In most states, three parties have the capacity to file a wrongful death lawsuit on behalf of a family member or loved one:
- A personal representative of the deceased’s estate, such as the estate’s attorney or administrator
- The spouse or registered legal domestic partner of the deceased
- The children of the deceased (if of adult age)
If the children are minors and there are no other parties who can represent the deceased in a wrongful death claim, the court will likely appoint the estate’s representative to file the suit on behalf of the estate, which includes the children.
The court also appoints a “guardian ad litem” to represent the best interests of the children; the role of the guardian ad litem is to ensure wrongful death settlement amounts are fair for the children and to protect the minors’ financial interests.
When a wrongful death case involving minors is settled, the children will not typically receive the money right away. Instead, the money is put into a trust that is overseen by the guardian ad litem. The child’s legal guardian may have access to some of those funds to raise the child, but this is done under very strict scrutiny to protect the child’s financial standing and future. Once the child reaches the legal age of 18 in most states, he may access the remaining funds and spend the money as he sees fit.
Wrongful Death Methods of Payment
Repayment from a wrongful death lawsuit is commonly disbursed as a structured settlement, which is often distributed as repayment for personal and financial loss from the wrongful death. A structured settlement is a “secure financial tool that distributes a steady income stream to alleviate financial debt and provide financial stability to plaintiffs and their families.”

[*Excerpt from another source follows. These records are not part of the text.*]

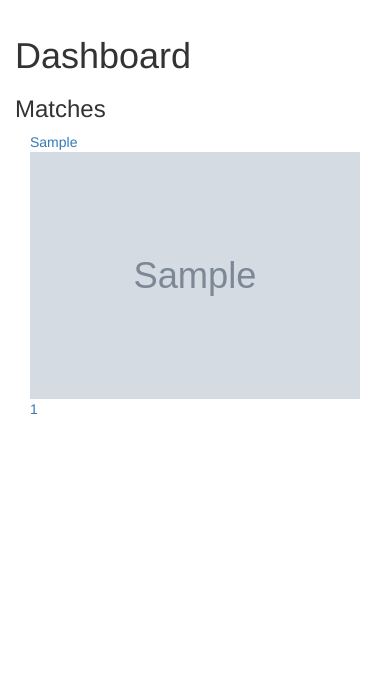
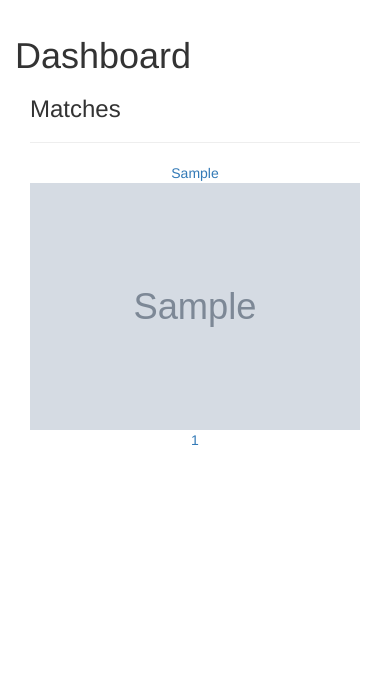
Before and after one commit to Shirhussain/Find-my-match, a Django app: template templates/questions/home.html in a window 390 px wide. Shown: the part 54-744 px from the top of the page. Run offline with Django 3.2, Linux system fonts and the light colour scheme; the template is opened without the code that fills it: most values are stand-ins (such as "Sample title", 1, 10 or a date in 2020); grey boxes marked "Sample" are stand-in pictures; some libraries are stand-ins or nearby versions.

Commit message:
fix matches bugs

```diff
--- a/news/views.py
+++ b/news/views.py
@@ -45,7 +45,7 @@ def home(request):
 		queryset = Question.objects.all().order_by('-timestamp')
 		context = {
 			"queryset": queryset,
-			'matches': matches
+			'matches': matches[:6]
 		}
 		return render(request, "questions/home.html", context)
 
--- a/static/css/custom.css
+++ b/static/css/custom.css
@@ -1,3 +1,6 @@
-.text-align-center {
-	text-align: center;
+@media (min-width: 768px;){
+	img.img-responsive.center-block.img-featured-match{
+		max-height: 80px;
+		max-width: 80px;
+	}
 }
--- a/templates/profiles/profile.html
+++ b/templates/profiles/profile.html
@@ -9,7 +9,7 @@
     <div class="row">
         <div class="col-sm-2">
             <h3>{{profile.user.username}}</h3>
-            <p class="lead">{{match.get_percent}}</p>
+            <p class="lead">Match: {{match.get_percent}}</p>
             {% if profile.picture %}
                 <img src="{{profile.picture.url}}" alt="profile image">
             {% else %}
--- a/templates/questions/home.html
+++ b/templates/questions/home.html
@@ -1,5 +1,9 @@
 {% extends 'base.html' %}
 {% load static %}
+
+{% block style %}
+
+{% endblock style %}
 
 {% block content %}
 <div class="row">
@@ -7,17 +11,20 @@
         <h1>Dashboard</h1>
     </div>
     <div class="col-sm-4">
-        <h3>Matches</h3>
+        <div class="col-sm-12">
+            <h3>Matches</h3>
+            <hr/>
+        </div>
 
         {% for match_user, percent in matches %}
-            <div class="col-sm-4">
+            <div class="col-sm-4 text-center">
                 <a href="{{match_user.profile.get_absolute_url}}">
                     {{match_user}}
                     <br>
                     {% if match_user.profile.picture %}
-                        <img src="{{match_user.profile.picture.url}}" alt="user profile picture" class="img-responsive">
+                        <img src="{{match_user.profile.picture.url}}" alt="user profile picture" class="img-responsive center-block img-featured-match">
                     {% else %}
-                        <img src="{% static 'img/avatar.jpeg' %}" alt="user profile image" class="img-responsive">
+                        <img src="{% static 'img/avatar.jpeg' %}" alt="user profile image" class="img-responsive center-block img-featured-match">
                     {% endif %}
                     {{percent}}
                 </a>
```
Also changed, not shown: matches/models.py (+4 -3 lines), matches/utils.py (+8 -1 lines).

A plaintiff may also receive a lump sum, which means the family receives a full payout for emotional and financial losses. The lump sum allows families to pay larger medical bills, pay legal fees up front, and eliminate debt.
If a loved one has died and children are involved in the wrongful death claim, please make sure you understand how any financial settlement will be handled.